Planning your tax year and arranging your finances may not sound like the most interesting thing you’ll do this year, but we are certain it will be much more interesting if by doing so you discover that you have less tax to pay.

In an ideal world, every year you will have managed your financial affairs so that your taxes are minimized as much as possible.

We realize that this can be incredibly difficult to do. It’s already February, so before you know it April will be upon us and there will be no more tax planning to do.

If you can spare even an hour or two, we would encourage you to talk with us now about arranging your finances so that your taxes are not the great burden that they are to many.

Here are a few ways you can do this:

Reduce your income

Don’t worry – we don’t mean that you simply stop taking in more customers or more work for your family business! That wouldn’t make sense for anyone. But the number that is called your “Adjusted Gross Income” (AGI) is a very important one for how much tax you have to pay – so the lower this number is, the less tax you have to pay.

There are many things that depend on your AGI, or changes to it. You’ll want to consider things such as your tax rate and tax credits.

  • Contribute money to a 401(k) or similar retirement plan.

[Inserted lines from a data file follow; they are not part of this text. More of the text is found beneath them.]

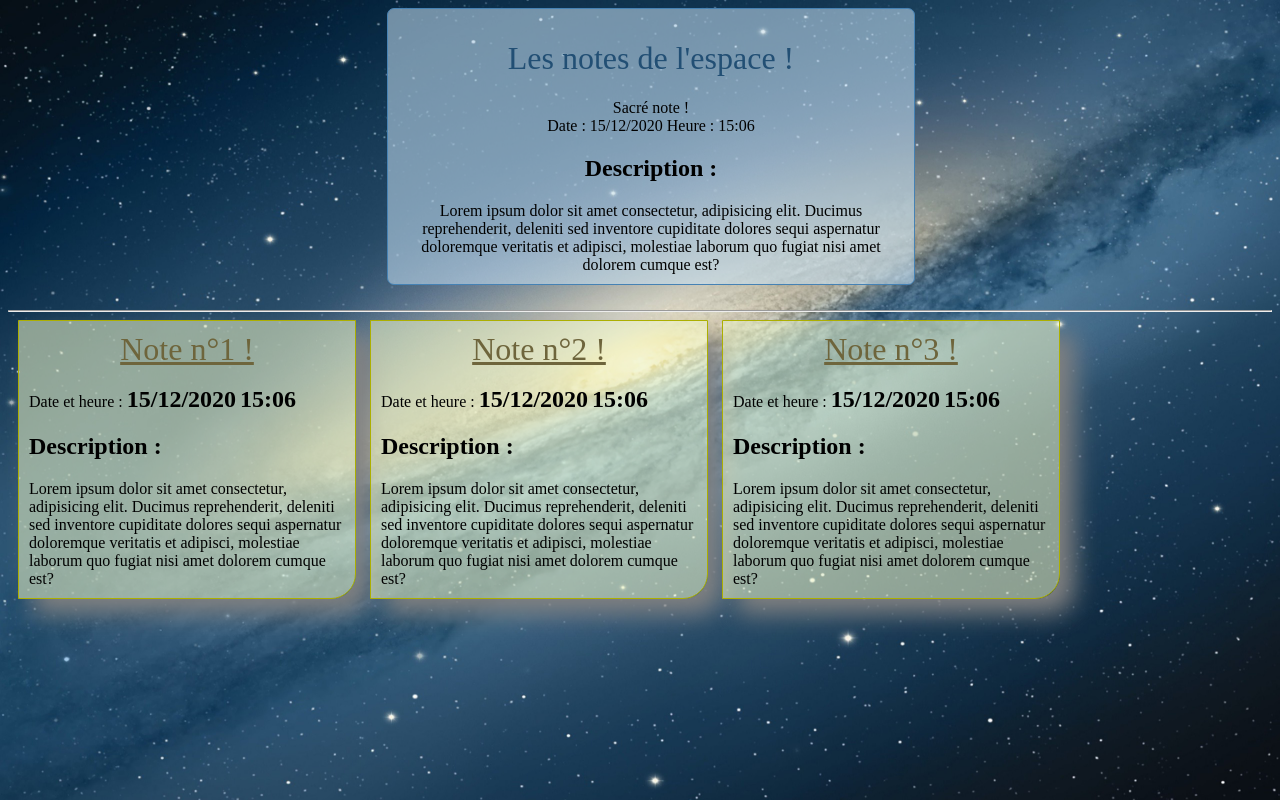
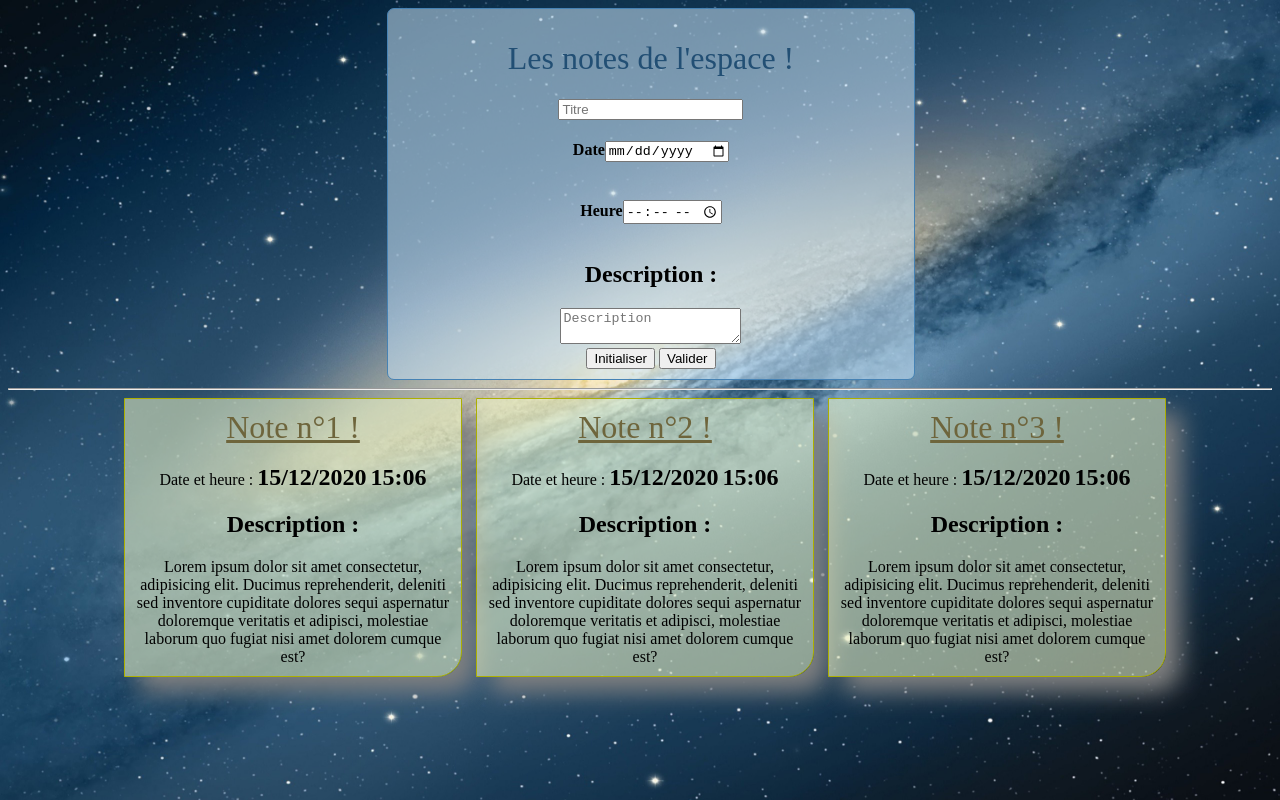
Before and after one commit to CedricJGit/CJ_formationHTML_202012, a website: page index.html in a window 1280 px wide. Drawn offline with Linux system fonts and the light colour scheme.

Commit message:
Mise en place du formulaire

```diff
--- a/css/style.css
+++ b/css/style.css
@@ -31,6 +31,10 @@ h1{
 #editor{
     text-align: center;
     margin-bottom: 25px;
+}
+
+.enligne h4{
+    display: inline-block;
 }
 
 .postit{
--- a/index.html
+++ b/index.html
@@ -1,24 +1,40 @@
 <!DOCTYPE html>
 <html lang="fr">
+
 <head>
     <meta charset="UTF-8">
     <meta name="viewport" content="width=device-width, initial-scale=1.0">
-    <title>Post-it&copy;</title>    <!--Copyright-->
-    <link rel="stylesheet" href="css/style.css"/>
+    <title>Post-it&copy;</title>
+    <!--Copyright-->
+    <link rel="stylesheet" href="css/style.css" />
 </head>
 
 <body>
     <div id="main">
         <div id="editor">
             <div id="form">
+                <form name="editor-form">
                     <h1>Les notes de l'espace !</h1>
-            Sacré note ! <br/>
-            Date : 15/12/2020 Heure : 15:06
+
+                    <input type="text" name="title" id="editor-title" placeholder="Titre" /><br />
+                    <div class="enligne">
+                        <h4>Date</h4><input type="date" name="date" id="editor-date" />
+                    </div>
+                    <div class="enligne">
+                        <h4>Heure</h4><input type="time" name="time" id="editor-time" />
+                    </div>
+
                     <h2>Description :</h2>
-            Lorem ipsum dolor sit amet consectetur, adipisicing elit. Ducimus reprehenderit, deleniti sed inventore cupiditate dolores sequi aspernatur doloremque veritatis et adipisci, molestiae laborum quo fugiat nisi amet dolorem cumque est?
+                    <textarea name="description" id="editor-descr" placeholder="Description"></textarea>
+                <div>
+                    <input type="reset" value="Initialiser">
+                    <input type="submit" value="Valider">
                 </div>
+            </form>
         </div>
+
         <hr/>   <!--Ligne horizontale-->
+
         <div id="list">
             <div class="postit">
                 <div class="postit-titre">Note n°1 !</div>
@@ -30,6 +46,7 @@
                 <h2>Description :</h2>
                 Lorem ipsum dolor sit amet consectetur, adipisicing elit. Ducimus reprehenderit, deleniti sed inventore cupiditate dolores sequi aspernatur doloremque veritatis et adipisci, molestiae laborum quo fugiat nisi amet dolorem cumque est?
             </div>
+
             <div class="postit">
                 <div class="postit-titre">Note n°2 !</div>
                 <br>
@@ -40,6 +57,7 @@
                 <h2>Description :</h2>
                 Lorem ipsum dolor sit amet consectetur, adipisicing elit. Ducimus reprehenderit, deleniti sed inventore cupiditate dolores sequi aspernatur doloremque veritatis et adipisci, molestiae laborum quo fugiat nisi amet dolorem cumque est?
             </div>
+
             <div class="postit">
                 <div class="postit-titre">Note n°3 !</div>
                 <br>
@@ -51,5 +69,6 @@
                 Lorem ipsum dolor sit amet consectetur, adipisicing elit. Ducimus reprehenderit, deleniti sed inventore cupiditate dolores sequi aspernatur doloremque veritatis et adipisci, molestiae laborum quo fugiat nisi amet dolorem cumque est?
             </div>
         </div>
+    </div>
 </body>
 </html>
```
Lines whose indentation alone changed are shown as unchanged.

What you contribute there will reduce your AGI.
  • Deductions and adjustments: These reduce your AGI, and can include things like contributions to a traditional IRA, student loan interest, alimony, and classroom related expenses.

Increase Your Tax Deductions

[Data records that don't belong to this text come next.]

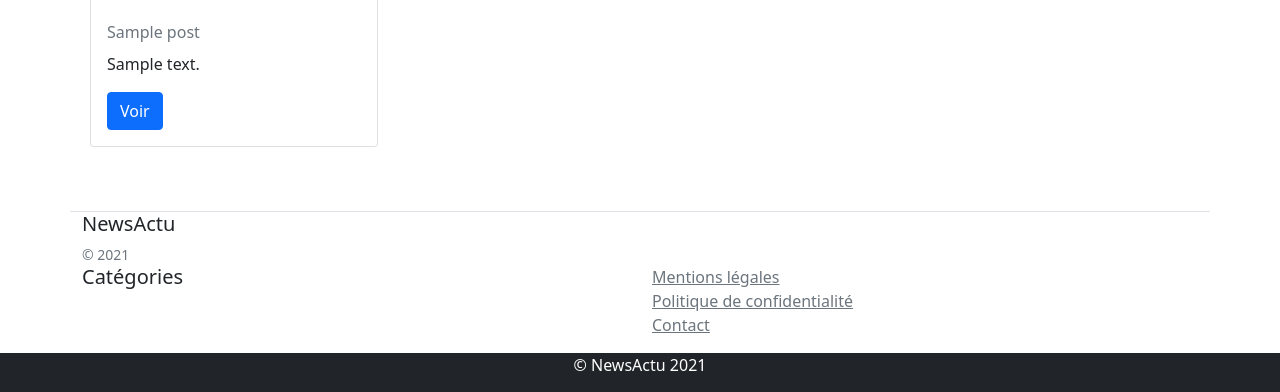
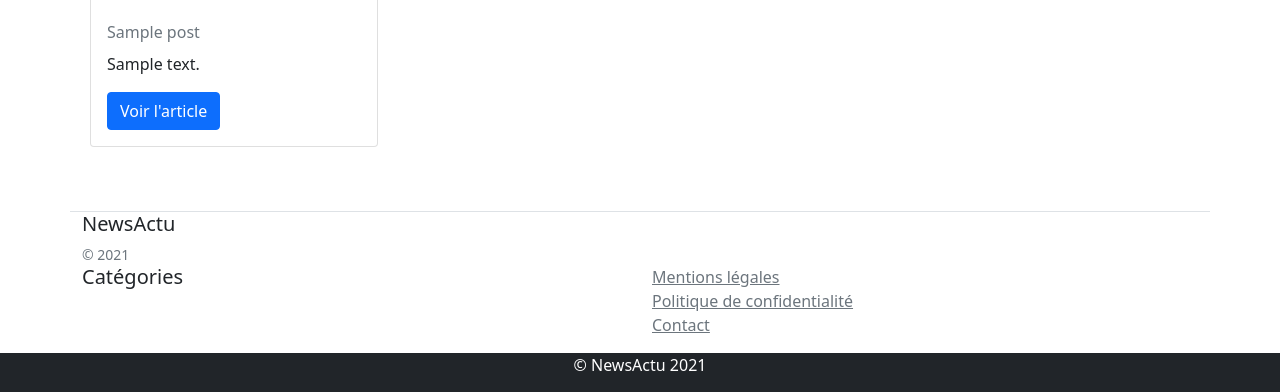
Before and after one commit to KevinL45/newsactu, a Symfony app: template templates/default/home.html.twig in a window 1280 px wide. Shown: the part 161-553 px from the top of the page. Run offline with Twig, Linux system fonts and the light colour scheme; the template is opened without the code that fills it: most values are stand-ins (such as "Sample title", 1, 10 or a date in 2020); some libraries are stand-ins or nearby versions.

Commit message:
first commit

```diff
--- a/templates/default/home.html.twig
+++ b/templates/default/home.html.twig
@@ -18,10 +18,10 @@
                 <div class="card" style="width: 18rem;">
                 <img src="" class="card-img-top" alt="...">
                 <div class="card-body">
-                <h5 class="card-title">{{ post.title | length > 20 ? post.title | slice(0,20) ~ '...'}}</h5>
-                <p class="card-subtitle mb-2 text-muted">{{ post.subtitle | length > 30 ? post.subtitle | slice(0,30) ~ '...' : post.subtitle}}</p>
-                <p class="card-text">{{ post.content | length > 50 ? post.content | slice(0,50) ~ '...' : post.content | raw}}</p>
-                <a href="{{path('show_post', {'cat_alias':post.category.alias, 'post_alias':post.alias, 'id':post.id})}}" class="btn btn-primary">Voir</a>
+                        <h5 class="card-title">{{ post.title | length > 20 ? post.title | slice(0,20) ~ '...'}}</h5>
+                        <p class="card-subtitle mb-2 text-muted">{{ post.subtitle | length > 30 ? post.subtitle | slice(0,30) ~ '...' : post.subtitle}}</p>
+                        <p class="card-text">{{ post.content | length > 50 ? post.content | slice(0,50) ~ '...' : post.content | raw}}</p>
+                        <a href="{{path('show_post', {'cat_alias':post.category.alias, 'post':post.alias, 'id':post.id})}}" class="btn btn-primary">Voir l'article</a>
                 </div>
                 </div>
         </div>
```
Also changed, not shown: public/uploads/blogging_61e759184b025.jpg (added).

After you’ve reduced your AGI, you then reduce that number by deductions to arrive at your taxable income.

This is again another opportunity to reduce the number on which you will be taxed.

First, you have your standard deduction. Almost everyone can use this. Your standard deduction and personal exemptions depend on your filing status and how many dependents you have.

You may also be able to itemize your deductions, including expenses for:

  • Health care
  • State taxes
  • Local taxes
  • Personal property taxes
  • Mortgage interest
  • Charitable gifts and donations
  • Expenses related to your job or work
  • Tax preparation fees
  • Investment expenses

We would strongly recommend that you use the Xero online accounting software to track these expenses during the year. If you’re not using it now, talk to us. This makes coming up with itemized deductions once a year very, very easy.

Review Tax Credits Available To You

We started with AGI. Then we reduced this down to taxable income. Now we can look at tax credits, which are actually a deduction from the tax you have to pay. These are very powerful.

Tax credits can relate to:

  • College expenses & higher education :
    • American Opportunity tax credit
    • Lifetime Learning
  • Saving for retirement (Savers Tax Credit)
  • Child & dependent care
  • Earned Income tax credit

When you have a small business, there can be many mitigating factors to these elements we’ve discussed. Please do talk to us about how this all relates to you and your business.